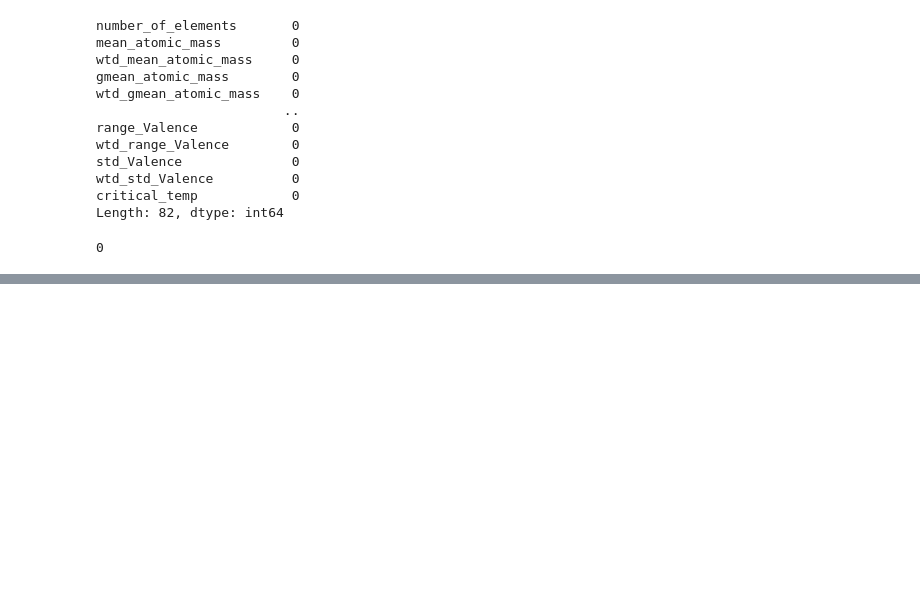
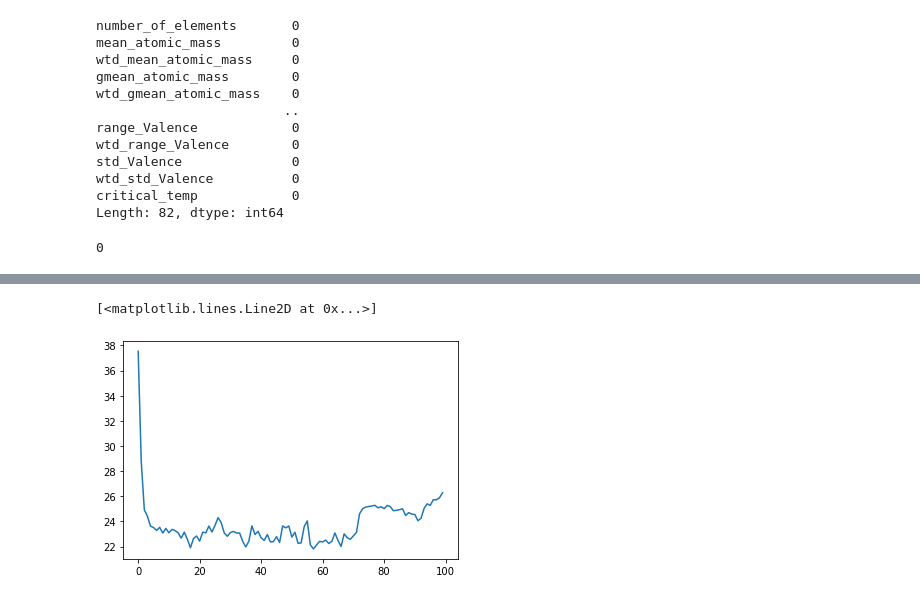
Before and after one commit to alvynabranches/trimester4, a Jupyter notebook: 4_Deep_Learning_Practical/assignment_05_06_08_2020/assignment.ipynb, the cells around one changed output, grey strips where cells are left out. Drawn from its saved outputs; the diff is of its cells as text; code cells hidden in the pictures; blank space fills up the shorter version.

```diff
--- a/4_Deep_Learning_Practical/assignment_05_06_08_2020/assignment.ipynb
+++ b/4_Deep_Learning_Practical/assignment_05_06_08_2020/assignment.ipynb
@@ -111,3 +111,9 @@ Length: 82, dtype: int64
 df.isnull().sum().sum()
 # %% [output]
 0
+# %%
+X = df.iloc[:,df.columns != 'critical_temp'].values
+y = df.iloc[:,df.columns == 'critical_temp'].values
+X_train, X_val, y_train, y_val = train_test_split(X, y, test_size=0.1)
+X_train, X_test, y_train, x_test = train_test_split(X_train, y_train, test_size=0.15)
+del X, y
@@ -113,0 +124,12 @@ df.isnull().sum().sum()
+# %%
+hidden_activation = 'tanh'
+output_activation = None
+model = Sequential(name='linear_model')
+model.add(Input(shape=(81,), name='input_layer'))
+model.add(Dense(81, activation=hidden_activation, name='first_hidden_layer'))
+model.add(Dense(162, activation=hidden_activation, name='second_hidden_layer'))
+model.add(Dense(81, activation=hidden_activation, name='third_hidden_layer'))
+model.add(Dense(40, activation=hidden_activation, name='fourth_hidden_layer'))
+model.add(Dense(1, name='output_layer'))
+model.compile(loss='mse', optimizer=RMSprop(learning_rate=1e-3), metrics=['msle', 'mae', 'mape', RootMeanSquaredError(name='rmse')])
+model.summary()
@@ -113,0 +155,5 @@ df.isnull().sum().sum()
+# %%
+%%time
+rmse_loss = []
+history = model.fit(X_train, y_train, validation_data=(X_val, y_val), epochs=100)
+rmse_loss += history.history['rmse']
@@ -113,0 +178,5 @@ df.isnull().sum().sum()
+# %%
+plt.plot(rmse_loss)
+# %% [output]
+[<matplotlib.lines.Line2D at 0x...>]
+[figure, added]
```
Also changed, not shown: parts of 3 cells of this notebook, 1 other file.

## AIM OF THE EXERCISE
Would you copy all of the data exactly? Keep the pictures out of it.

## YOUR SOLUTION
Before and after one commit to alvynabranches/trimester4, a Jupyter notebook: 4_Deep_Learning_Practical/assignment_05_06_08_2020/assignment.ipynb, the cells around one changed output, grey strips where cells are left out. Drawn from its saved outputs; the diff is of its cells as text; code cells hidden in the pictures; blank space fills up the shorter version.

```diff
--- a/4_Deep_Learning_Practical/assignment_05_06_08_2020/assignment.ipynb
+++ b/4_Deep_Learning_Practical/assignment_05_06_08_2020/assignment.ipynb
@@ -111,3 +111,9 @@ Length: 82, dtype: int64
 df.isnull().sum().sum()
 # %% [output]
 0
+# %%
+X = df.iloc[:,df.columns != 'critical_temp'].values
+y = df.iloc[:,df.columns == 'critical_temp'].values
+X_train, X_val, y_train, y_val = train_test_split(X, y, test_size=0.1)
+X_train, X_test, y_train, x_test = train_test_split(X_train, y_train, test_size=0.15)
+del X, y
@@ -113,0 +124,12 @@ df.isnull().sum().sum()
+# %%
+hidden_activation = 'tanh'
+output_activation = None
+model = Sequential(name='linear_model')
+model.add(Input(shape=(81,), name='input_layer'))
+model.add(Dense(81, activation=hidden_activation, name='first_hidden_layer'))
+model.add(Dense(162, activation=hidden_activation, name='second_hidden_layer'))
+model.add(Dense(81, activation=hidden_activation, name='third_hidden_layer'))
+model.add(Dense(40, activation=hidden_activation, name='fourth_hidden_layer'))
+model.add(Dense(1, name='output_layer'))
+model.compile(loss='mse', optimizer=RMSprop(learning_rate=1e-3), metrics=['msle', 'mae', 'mape', RootMeanSquaredError(name='rmse')])
+model.summary()
@@ -113,0 +155,5 @@ df.isnull().sum().sum()
+# %%
+%%time
+rmse_loss = []
+history = model.fit(X_train, y_train, validation_data=(X_val, y_val), epochs=100)
+rmse_loss += history.history['rmse']
@@ -113,0 +178,5 @@ df.isnull().sum().sum()
+# %%
+plt.plot(rmse_loss)
+# %% [output]
+[<matplotlib.lines.Line2D at 0x...>]
+[figure, added]
```
Also changed, not shown: parts of 3 cells of this notebook, 1 other file.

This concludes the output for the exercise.